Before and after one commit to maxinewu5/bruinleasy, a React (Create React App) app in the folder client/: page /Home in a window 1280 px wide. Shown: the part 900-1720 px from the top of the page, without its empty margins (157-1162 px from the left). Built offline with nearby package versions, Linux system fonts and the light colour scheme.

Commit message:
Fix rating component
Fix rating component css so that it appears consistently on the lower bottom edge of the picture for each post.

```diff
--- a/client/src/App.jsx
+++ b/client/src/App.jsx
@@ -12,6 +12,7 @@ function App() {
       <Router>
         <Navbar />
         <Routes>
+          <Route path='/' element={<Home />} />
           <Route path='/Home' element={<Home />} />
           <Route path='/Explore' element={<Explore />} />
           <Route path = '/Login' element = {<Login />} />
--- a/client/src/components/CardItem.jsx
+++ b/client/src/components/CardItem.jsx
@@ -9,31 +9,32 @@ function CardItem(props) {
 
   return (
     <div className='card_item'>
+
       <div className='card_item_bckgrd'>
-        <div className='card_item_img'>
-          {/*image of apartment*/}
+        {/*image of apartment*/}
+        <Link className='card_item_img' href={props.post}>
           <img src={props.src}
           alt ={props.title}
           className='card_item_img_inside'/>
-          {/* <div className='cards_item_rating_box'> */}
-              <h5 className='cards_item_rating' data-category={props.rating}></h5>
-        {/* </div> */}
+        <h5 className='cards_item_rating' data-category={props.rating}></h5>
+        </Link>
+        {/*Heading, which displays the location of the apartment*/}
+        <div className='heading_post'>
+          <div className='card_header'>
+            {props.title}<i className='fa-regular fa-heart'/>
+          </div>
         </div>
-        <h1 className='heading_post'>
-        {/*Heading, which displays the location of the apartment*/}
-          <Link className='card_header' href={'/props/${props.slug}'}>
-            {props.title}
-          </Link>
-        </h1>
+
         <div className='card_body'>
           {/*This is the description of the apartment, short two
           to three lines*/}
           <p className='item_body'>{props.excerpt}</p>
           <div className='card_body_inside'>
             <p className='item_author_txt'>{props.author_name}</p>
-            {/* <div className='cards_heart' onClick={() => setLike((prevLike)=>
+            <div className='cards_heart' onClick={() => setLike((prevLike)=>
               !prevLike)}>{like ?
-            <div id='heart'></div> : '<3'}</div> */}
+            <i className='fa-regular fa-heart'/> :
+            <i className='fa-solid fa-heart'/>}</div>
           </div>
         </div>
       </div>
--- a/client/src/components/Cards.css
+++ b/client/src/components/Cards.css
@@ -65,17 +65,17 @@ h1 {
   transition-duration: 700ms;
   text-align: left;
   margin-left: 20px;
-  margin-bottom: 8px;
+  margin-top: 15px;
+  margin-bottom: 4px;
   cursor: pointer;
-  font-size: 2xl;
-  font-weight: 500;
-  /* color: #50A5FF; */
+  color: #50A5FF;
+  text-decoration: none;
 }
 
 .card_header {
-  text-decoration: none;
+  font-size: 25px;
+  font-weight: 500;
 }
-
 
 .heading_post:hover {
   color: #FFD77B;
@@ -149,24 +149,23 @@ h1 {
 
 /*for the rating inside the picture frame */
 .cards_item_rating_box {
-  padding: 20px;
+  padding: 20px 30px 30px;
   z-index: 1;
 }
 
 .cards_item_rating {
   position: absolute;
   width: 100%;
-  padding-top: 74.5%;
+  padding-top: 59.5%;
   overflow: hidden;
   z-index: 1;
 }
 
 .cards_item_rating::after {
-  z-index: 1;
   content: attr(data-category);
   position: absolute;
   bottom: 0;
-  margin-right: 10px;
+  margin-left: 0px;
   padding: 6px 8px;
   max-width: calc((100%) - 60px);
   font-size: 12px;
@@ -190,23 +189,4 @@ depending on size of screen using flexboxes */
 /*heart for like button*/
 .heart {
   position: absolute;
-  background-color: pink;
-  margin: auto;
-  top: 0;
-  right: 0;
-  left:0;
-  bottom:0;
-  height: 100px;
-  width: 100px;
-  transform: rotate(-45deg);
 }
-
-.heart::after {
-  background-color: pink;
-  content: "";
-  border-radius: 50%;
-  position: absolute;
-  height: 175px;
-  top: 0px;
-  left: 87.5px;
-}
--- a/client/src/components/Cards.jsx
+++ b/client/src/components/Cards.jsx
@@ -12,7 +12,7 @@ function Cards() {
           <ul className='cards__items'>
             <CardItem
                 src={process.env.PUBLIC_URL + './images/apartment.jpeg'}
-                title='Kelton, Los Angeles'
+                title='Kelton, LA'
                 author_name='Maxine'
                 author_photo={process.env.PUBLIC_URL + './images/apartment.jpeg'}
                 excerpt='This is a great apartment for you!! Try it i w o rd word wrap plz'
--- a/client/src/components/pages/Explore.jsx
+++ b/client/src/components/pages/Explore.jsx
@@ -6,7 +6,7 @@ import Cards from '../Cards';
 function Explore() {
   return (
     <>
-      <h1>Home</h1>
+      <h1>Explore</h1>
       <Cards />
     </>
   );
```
++++
* [About this task]: Your task is to count the lines in the material containing the word "left" and to state only that number.

* [Answer for the task]: 6